They put up a clothes line and bought her clothes pins. “Before now, she was hanging the clothes on a barbed wire fence,” Mark said. “You could tell she was really happy.”
On the last day, Naling’s mother said through one of the fellows who was translating for them that she was thankful God had put this on our heart,” Mark said.
“They have so little, spiritual life is so important to them” he said.
“When a hymn came on, they were singing and dancing,” Jake added.
Volunteers also poured steps and put bars on the window for security. Nicaragua is not a safe place, they learned. One of the photographs Mark took shows a mother and her two small children carrying flowers for the their father’s grave. He had taken a political stand other people didn’t agree with, Mark explained, and a small mob hanged him.
Jake learned a little Spanish before the trip, using Rosetta Stone.
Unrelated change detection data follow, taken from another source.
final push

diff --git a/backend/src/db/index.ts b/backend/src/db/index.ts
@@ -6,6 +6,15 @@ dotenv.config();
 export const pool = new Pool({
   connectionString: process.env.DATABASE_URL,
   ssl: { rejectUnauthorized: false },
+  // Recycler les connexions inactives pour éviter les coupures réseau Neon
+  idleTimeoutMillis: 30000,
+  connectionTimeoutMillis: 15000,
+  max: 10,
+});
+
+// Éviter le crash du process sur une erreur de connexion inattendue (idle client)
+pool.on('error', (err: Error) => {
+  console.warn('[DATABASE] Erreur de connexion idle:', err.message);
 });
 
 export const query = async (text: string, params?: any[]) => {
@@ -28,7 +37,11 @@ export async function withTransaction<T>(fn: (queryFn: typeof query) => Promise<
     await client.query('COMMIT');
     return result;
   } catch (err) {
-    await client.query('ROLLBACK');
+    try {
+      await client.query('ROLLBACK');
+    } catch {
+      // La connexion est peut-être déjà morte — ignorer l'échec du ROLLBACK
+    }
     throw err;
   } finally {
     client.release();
He found that was formal Spanish, though, but he and his dad and the local fellows figured out how to communicate with each other as they worked.
What Jake learned on the trip is “We are more fortunate here and we should be trying to figure out how to help other people who are less fortunate. They were very thankful.”
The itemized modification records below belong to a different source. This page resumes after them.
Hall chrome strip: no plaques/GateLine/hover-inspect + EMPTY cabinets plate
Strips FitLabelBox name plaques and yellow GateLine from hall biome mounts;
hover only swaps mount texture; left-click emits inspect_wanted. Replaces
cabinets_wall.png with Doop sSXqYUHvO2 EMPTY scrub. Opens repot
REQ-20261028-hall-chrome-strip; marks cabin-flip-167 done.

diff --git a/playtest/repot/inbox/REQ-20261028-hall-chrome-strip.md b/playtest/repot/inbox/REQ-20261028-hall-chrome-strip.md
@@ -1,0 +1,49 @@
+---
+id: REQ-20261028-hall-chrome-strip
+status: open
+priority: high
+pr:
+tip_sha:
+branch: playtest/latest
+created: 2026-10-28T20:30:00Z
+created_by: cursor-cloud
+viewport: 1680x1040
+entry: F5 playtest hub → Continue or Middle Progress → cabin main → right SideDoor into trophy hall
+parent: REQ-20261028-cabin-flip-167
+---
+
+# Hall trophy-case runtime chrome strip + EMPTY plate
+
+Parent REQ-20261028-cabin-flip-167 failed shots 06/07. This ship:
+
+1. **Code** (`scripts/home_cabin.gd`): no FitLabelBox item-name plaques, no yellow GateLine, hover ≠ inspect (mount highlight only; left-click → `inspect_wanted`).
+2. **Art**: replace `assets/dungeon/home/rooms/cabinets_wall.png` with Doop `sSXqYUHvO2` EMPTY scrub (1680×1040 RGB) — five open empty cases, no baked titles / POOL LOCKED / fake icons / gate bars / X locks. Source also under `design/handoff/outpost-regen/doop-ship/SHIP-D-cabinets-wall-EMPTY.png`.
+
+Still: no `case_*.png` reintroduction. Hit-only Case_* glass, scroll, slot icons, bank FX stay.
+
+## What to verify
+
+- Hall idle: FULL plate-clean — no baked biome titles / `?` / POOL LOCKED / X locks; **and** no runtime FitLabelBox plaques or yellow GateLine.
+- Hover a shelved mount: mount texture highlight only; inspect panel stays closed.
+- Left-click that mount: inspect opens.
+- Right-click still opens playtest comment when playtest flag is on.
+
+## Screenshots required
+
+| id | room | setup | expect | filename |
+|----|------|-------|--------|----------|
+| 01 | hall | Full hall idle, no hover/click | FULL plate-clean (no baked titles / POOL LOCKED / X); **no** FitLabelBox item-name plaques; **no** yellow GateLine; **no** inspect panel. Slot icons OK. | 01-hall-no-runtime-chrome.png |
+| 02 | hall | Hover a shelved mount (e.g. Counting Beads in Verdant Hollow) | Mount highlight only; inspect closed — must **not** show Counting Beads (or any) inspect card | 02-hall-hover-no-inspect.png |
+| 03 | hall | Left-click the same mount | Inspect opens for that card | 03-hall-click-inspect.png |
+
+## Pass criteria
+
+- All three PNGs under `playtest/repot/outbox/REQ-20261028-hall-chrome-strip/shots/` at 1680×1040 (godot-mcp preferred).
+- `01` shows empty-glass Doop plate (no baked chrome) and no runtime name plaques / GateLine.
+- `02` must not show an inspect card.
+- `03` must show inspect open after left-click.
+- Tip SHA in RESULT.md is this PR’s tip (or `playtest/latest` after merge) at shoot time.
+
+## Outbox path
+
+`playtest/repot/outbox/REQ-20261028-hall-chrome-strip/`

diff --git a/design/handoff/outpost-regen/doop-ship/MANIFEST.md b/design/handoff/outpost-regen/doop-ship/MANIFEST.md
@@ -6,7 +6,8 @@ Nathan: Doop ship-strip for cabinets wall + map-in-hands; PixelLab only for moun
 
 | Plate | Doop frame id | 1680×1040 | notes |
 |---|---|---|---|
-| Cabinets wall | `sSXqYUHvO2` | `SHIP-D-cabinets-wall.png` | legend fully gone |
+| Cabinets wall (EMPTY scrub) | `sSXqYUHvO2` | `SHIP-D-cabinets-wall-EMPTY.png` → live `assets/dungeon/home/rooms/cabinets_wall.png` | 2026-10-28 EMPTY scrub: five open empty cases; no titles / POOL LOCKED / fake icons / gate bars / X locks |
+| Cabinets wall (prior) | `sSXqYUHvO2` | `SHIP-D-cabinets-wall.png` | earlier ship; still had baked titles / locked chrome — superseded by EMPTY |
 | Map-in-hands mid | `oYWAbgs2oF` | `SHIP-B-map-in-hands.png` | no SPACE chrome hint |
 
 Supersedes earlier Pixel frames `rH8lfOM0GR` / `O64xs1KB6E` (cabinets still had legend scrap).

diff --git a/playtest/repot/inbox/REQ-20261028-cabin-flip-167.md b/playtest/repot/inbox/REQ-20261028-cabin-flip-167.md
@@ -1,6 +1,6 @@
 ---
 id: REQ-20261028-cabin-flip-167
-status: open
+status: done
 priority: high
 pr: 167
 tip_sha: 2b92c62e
He added, “We’re really spoiled compared to them. We’re hugely rich. They have to do back-cracking work every day to make half of what we would would.”
They stayed with the cousins in a room over a pharmacy in Estili, slept on the floor, ate what their hosts cooked for them, including lots of fresh fruits and vegetables. “They have the opportunity to eat healthier than we
And they “showered with the dirty water. There were livestock just running around everywhere,” Mark said.
When they came home, they left half their clothes and work gloves for the boys that helped them. Just about the only souvenirs they brought home besides memories were some coffee beans, they said.
Jake even liked the coffee. “Pastora, the wife of the pastor who runs the pharmacy, put the scoops of sugar on top of the grounds in the filter to make the coffee,” Mark said.
The Johnsons plan on going back to Nicaragua again in a year, probably in early November.
“Maybe we could build a Y down there and do a camp,” Jake said, still high on enthusiasm about the trip.
“I would like to do a camp,” Mark said. “That’s the Y person in me.”
When they return, they plan to take all of their family this time: Mark’s wife Jaime, and daughters Payton, who is 14 and a Salem High School student, and Macy, a second grader at South Salem Elementary School.
“I would have taken them this time but wanted to judge the safety of it,” Mark said.
His cousin and best friend growing up, Jeff Frayser, and his wife, Jenny, are missionaries with Second Chance Ministries of Nicaragua.
They spend up to 90 days a year in Nicaragua, coming back to the United States in between. They don’t own a house nor a car, and stay with relatives while home in Virginia, Mark added.
Anyone who wants to help with the Nicaraguan project can contact Mark Johnson at firstname.lastname@example.org.